Keeping Moms on the Job
Since welfare reform legislation was enacted in 1996, government support for low-income families have emphasized "work-first" strategies, viewing employment as the primary route to self-sufficiency. But according to a new report from the Institute for Women's Policy Research, sustaining employment and earning a living wage remain significant challenges for many single mothers facing the dual responsibilities of work and family. Funded in part by the Annie E. Casey Foundation, the report, Keeping Moms on the Job (81 pages, PDF), found that only 23 percent of low-income mothers remained in the same job during the three-year period examined, compared with 41 percent of higher-income mothers.
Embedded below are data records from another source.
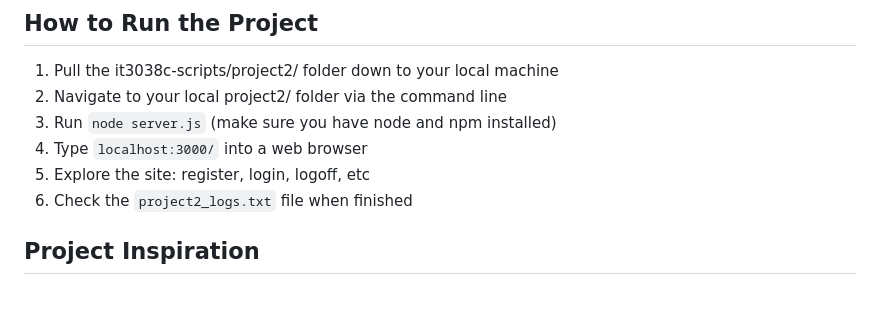
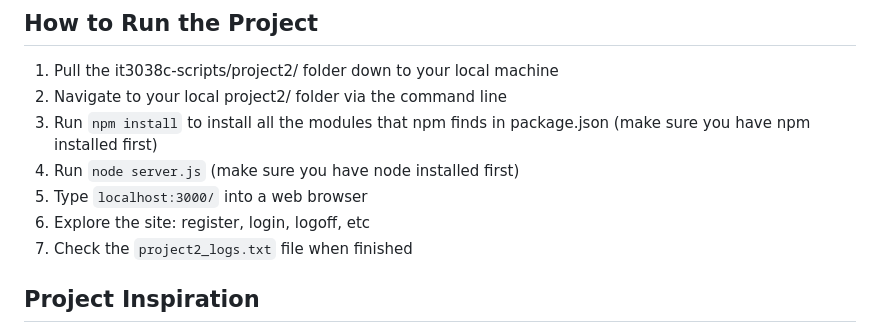
Before and after one commit to dumforms/it3038c-scripts, a Markdown page: project2/README.md, the part around the change. GitHub-like rendering; blank space fills up the shorter version.

```diff
--- a/project2/README.md
+++ b/project2/README.md
@@ -12,10 +12,11 @@ I realize that this is an abysmal security decision and something that would nev
 ## How to Run the Project
 1. Pull the it3038c-scripts/project2/ folder down to your local machine
 2. Navigate to your local project2/ folder via the command line
-3. Run `node server.js` (make sure you have node and npm installed)
-4. Type `localhost:3000/` into a web browser
-5. Explore the site: register, login, logoff, etc
-6. Check the `project2_logs.txt` file when finished
+3. Run `npm install` to install all the modules that npm finds in package.json (make sure you have npm installed first)
+4. Run `node server.js` (make sure you have node installed first)
+5. Type `localhost:3000/` into a web browser
+6. Explore the site: register, login, logoff, etc
+7. Check the `project2_logs.txt` file when finished
 
 ## Project Inspiration
 Most of the code for the login features came from this YouTube tutorial: https://www.youtube.com/watch?v=-RCnNyD0L-s
```
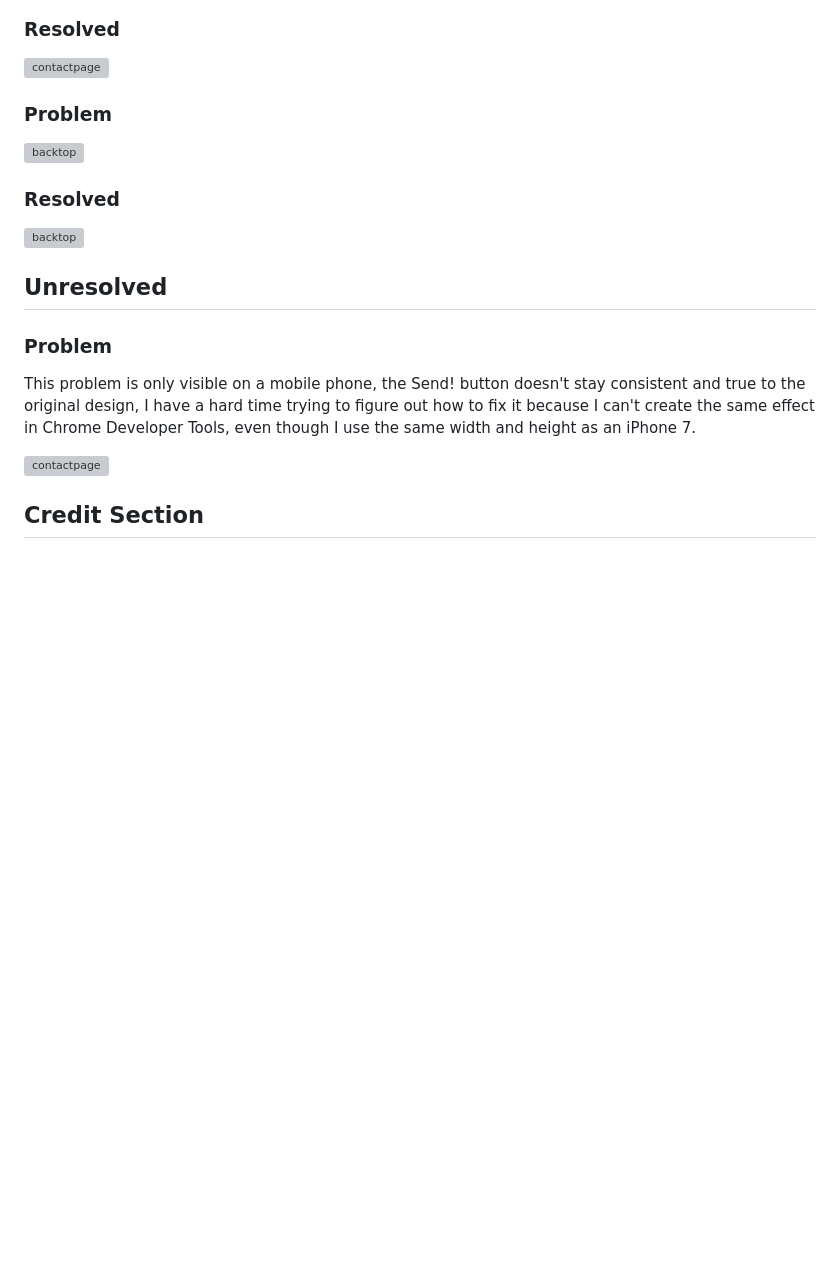
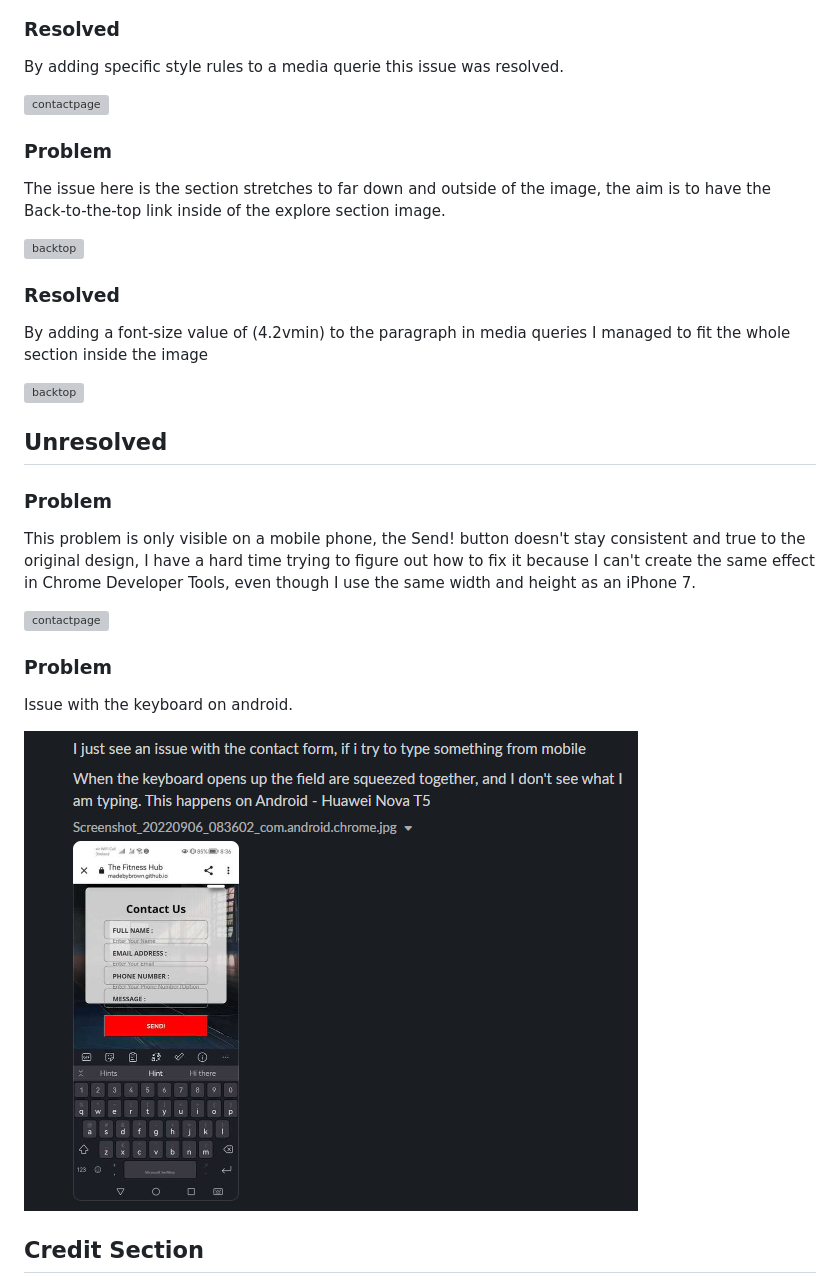
Before and after one commit to Code-Institute-Submissions/Madebybrown-TheFitnessHub.com, a Markdown page: README.md, the part around the change printed below. GitHub-like rendering; pictures changed too: imagesreadme/contactandroid.png (added); blank space fills up the shorter version; grey boxes are pictures that could not be loaded.

Commit message:
Add peer review bug to readme

```diff
--- a/README.md
+++ b/README.md
@@ -309,9 +317,15 @@ Style.html
 ![Contactpage](imagesreadme/contactform.JPG)
 ### Resolved
+<p>By adding specific style rules to a media querie this issue was resolved.</p>
+
 ![contactpage](imagesreadme/contactformfixed.PNG)
 ### Problem
+<p>The issue here is the section stretches to far down and outside of the image, the aim is to have the Back-to-the-top link inside of the explore section image.</p>
+
 ![backtop](imagesreadme/backtop.PNG)
 ### Resolved
+<p>By adding a font-size value of (4.2vmin) to the paragraph in media queries I managed to fit the whole section inside the image</p>
+
 ![backtop](imagesreadme/backtopfixed.PNG)
 <br>
 
@@ -320,6 +334,11 @@ Style.html
 <p>This problem is only visible on a mobile phone, the Send! button doesn't stay consistent and true to the original design, I have a hard time trying to figure out how to fix it because I can't create the same effect in Chrome Developer Tools, even though I use the same width and height as an iPhone 7.</p>
 
 ![contactpage](imagesreadme/contactformsend.png)
+
+### Problem
+<p>Issue with the keyboard on android.</p>
+
+![contactpage](imagesreadme/contactandroid.png)
 
 ## Credit Section
 - [**Contact Form**](https://youtu.be/f0DcnrpeBv8)
```
Also changed, not shown: other parts of README.md (+9 -1 lines).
The report also found that mothers' education levels and responsibilities related to child care were found to be critical barriers to their returning to the labor force.